W&M joins call for national service initiative
William & Mary’s position as a national leader in the field of service was reaffirmed this week as the university participated in the 21st Century National Service Summit in Aspen, Colo.
The summit, sponsored by the Aspen Institute’s Franklin Project, brought together leaders from across the private and public sectors to discuss the creation of a national service initiative for young adults in America. William & Mary was one of five universities to sign on as a lead institution for the initiative.
“With military service as one side of the coin and many sorts of civilian service as the other side, this idea has great potential,” said William & Mary President Taylor Reveley. “Such service can have great meaning for those who do their bit, on the one hand, and it can do enormous good for communities, states and nation, on the other.”
Reveley attended the two-day event along with Drew Stelljes, assistant vice president for student affairs and director of the Office of Community Engagement at William & Mary. Other notable attendees included the head of the Franklin Project, retired Army Gen. Stanley McChrystal, former commander of U.S. Forces in Afghanistan, as well as the project’s two co-chairs, John Bridgeland and Alan Khazei. Former Presidents Bill Clinton and George W. Bush voiced strong support via video at the summit. Former first daughters Chelsea Clinton and Barbara Bush attended and also strongly supported the initiative, as did journalist Maria Shriver, former first lady of California, among a host of others.
The project's 21st Century National Service Action Plan challenges young adults to commit to one year of full-time service work. The plan also calls for the creation of additional service opportunities throughout the United States with the development of a national service corps, establishment of a national service certification system, modification to the G.I. Bill to allow veterans to serve at home, and passage of the Fulfill the Vision to Serve America Act, which calls for 250,000 national service positions by 2017.
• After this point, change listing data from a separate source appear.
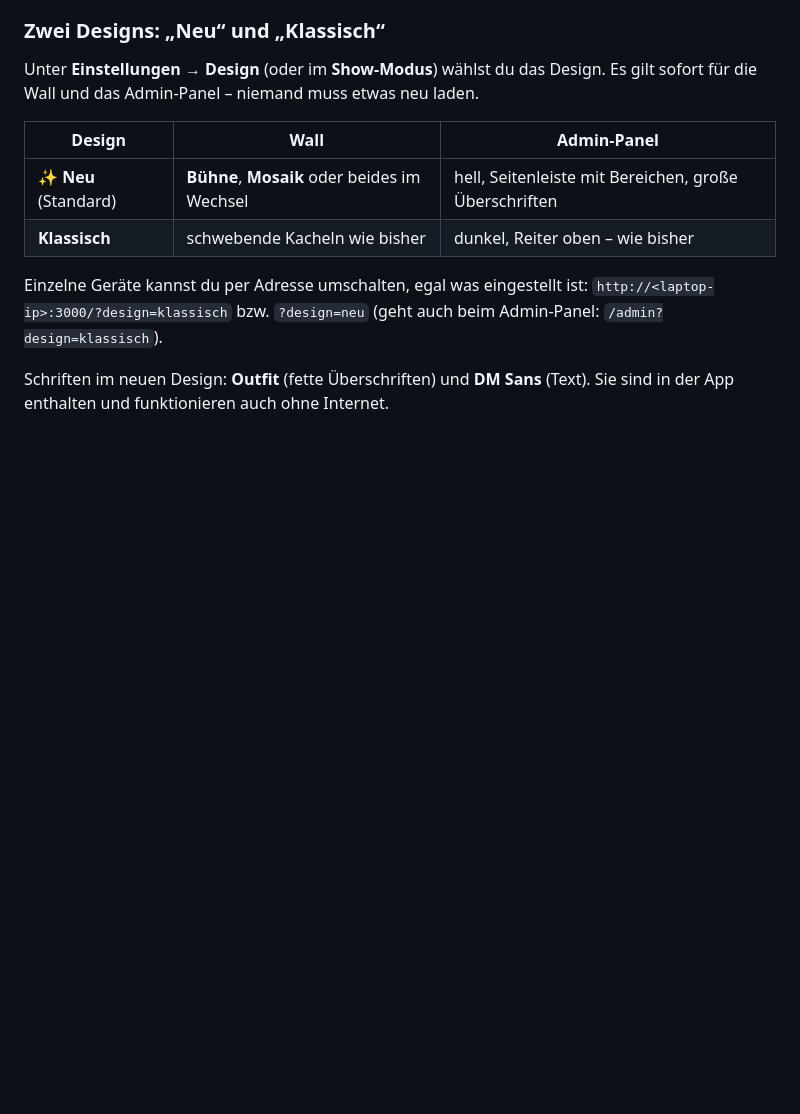
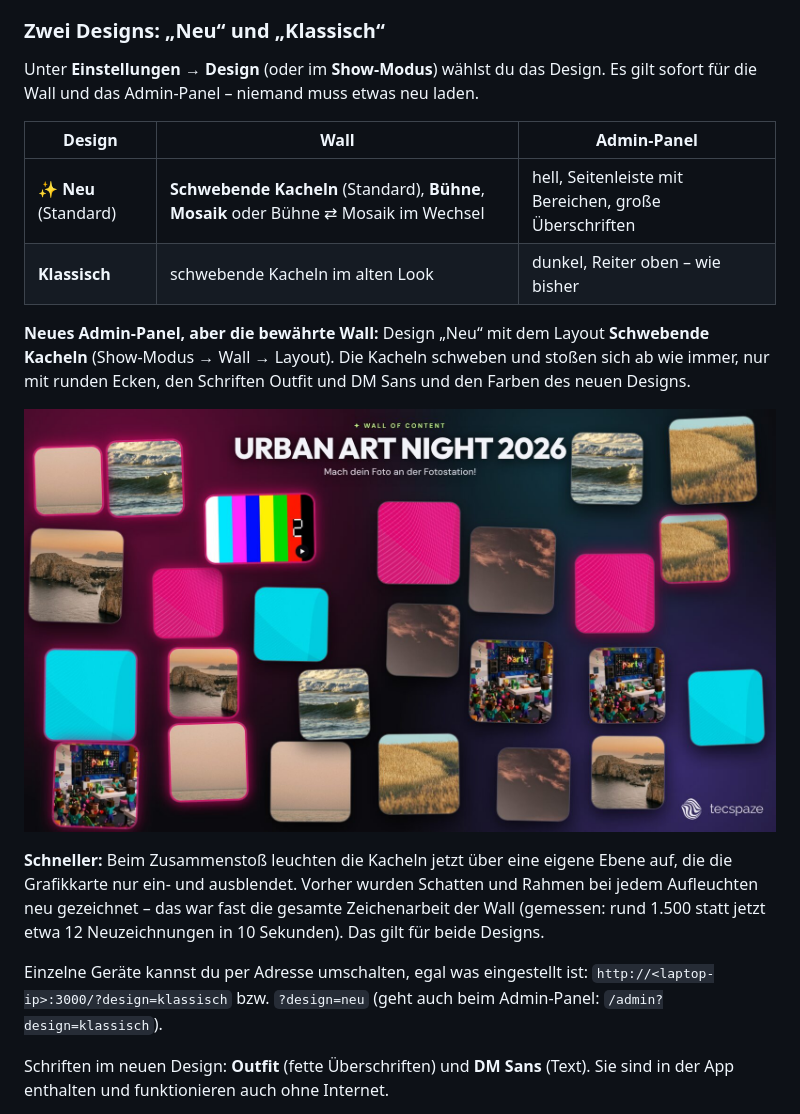
Before and after one commit to theD-Creator/Wall-of-Content, a Markdown page: docs/ANLEITUNG.md, the part around the change. GitHub-like rendering; pictures changed too: docs/screenshots/wall-schweben.jpg (added); blank space fills up the shorter version.

```diff
--- a/docs/ANLEITUNG.md
+++ b/docs/ANLEITUNG.md
@@ -179,8 +179,18 @@ Admin-Panel – niemand muss etwas neu laden.
 
 | Design | Wall | Admin-Panel |
 |---|---|---|
-| **✨ Neu** (Standard) | **Bühne**, **Mosaik** oder beides im Wechsel | hell, Seitenleiste mit Bereichen, große Überschriften |
-| **Klassisch** | schwebende Kacheln wie bisher | dunkel, Reiter oben – wie bisher |
+| **✨ Neu** (Standard) | **Schwebende Kacheln** (Standard), **Bühne**, **Mosaik** oder Bühne ⇄ Mosaik im Wechsel | hell, Seitenleiste mit Bereichen, große Überschriften |
+| **Klassisch** | schwebende Kacheln im alten Look | dunkel, Reiter oben – wie bisher |
+
+**Neues Admin-Panel, aber die bewährte Wall:** Design „Neu“ mit dem Layout **Schwebende Kacheln** (Show-Modus → Wall →
+Layout). Die Kacheln schweben und stoßen sich ab wie immer, nur mit runden Ecken, den Schriften Outfit und DM Sans und den
+Farben des neuen Designs.
+
+![Schwebende Kacheln im neuen Look](screenshots/wall-schweben.jpg)
+
+**Schneller:** Beim Zusammenstoß leuchten die Kacheln jetzt über eine eigene Ebene auf, die die Grafikkarte nur ein- und
+ausblendet. Vorher wurden Schatten und Rahmen bei jedem Aufleuchten neu gezeichnet – das war fast die gesamte
+Zeichenarbeit der Wall (gemessen: rund 1.500 statt jetzt etwa 12 Neuzeichnungen in 10 Sekunden). Das gilt für beide Designs.
 
 Einzelne Geräte kannst du per Adresse umschalten, egal was eingestellt ist: `http://<laptop-ip>:3000/?design=klassisch`
 bzw. `?design=neu` (geht auch beim Admin-Panel: `/admin?design=klassisch`).
```
Also changed, not shown: README.md (+3 -3 lines), docs/TECHNIK.md (+6 -0 lines), 5 other files.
"National service is the key to national strength,” said Bridgeland in a press release. “We need to harness the idealism and energy of young Americans to help solve our nation's toughest challenges and give them a stake in our democracy."
According to the latest statistics, William & Mary students provide more than 300,000 hours of service to local, regional and international communities per year. During the 2012-13 academic year, the university was named as one of the top providers of Peace Corps volunteers among medium-sized schools, and it was also ranked among the top contributors of graduates to Teach For America’s teaching corps. NASPA – Student Affairs Administrators in Higher Education also recognized William & Mary this year for its commitment to civic, democratic engagement.
In February, the university once again hosted the Active Citizens Conference, which brought together 270 students, faculty, staff and non-profit organization members from 40 colleges across the country. The following month, the university hosted "What You Do Matters Collegiate: A Leadership Summit on Propaganda, Hate Speech, and Civic Engagement." The summit, which was planned in cooperation with the United States Holocaust Memorial Museum, was the first of its kind to be held on a college campus. Also in March, the Mason School of Business hosted "SEcon2013: The Forum for Revolutionary Thinking," which focused on how businesses and non-profits are helping to solve tough social problems using entrepreneurial business stratgeies.
William & Mary provides students a multitude of service opportunities through the Office of Community Engagement, the Sharpe Community Scholars program and numerous other organizations and courses. The university also offers a minor in community studies, which, according to its description, “aims to move students beyond experiences of volunteerism to critically examine the relevance of their academic learning in community settings, and in collaboration with communities toward shared goals for social change.”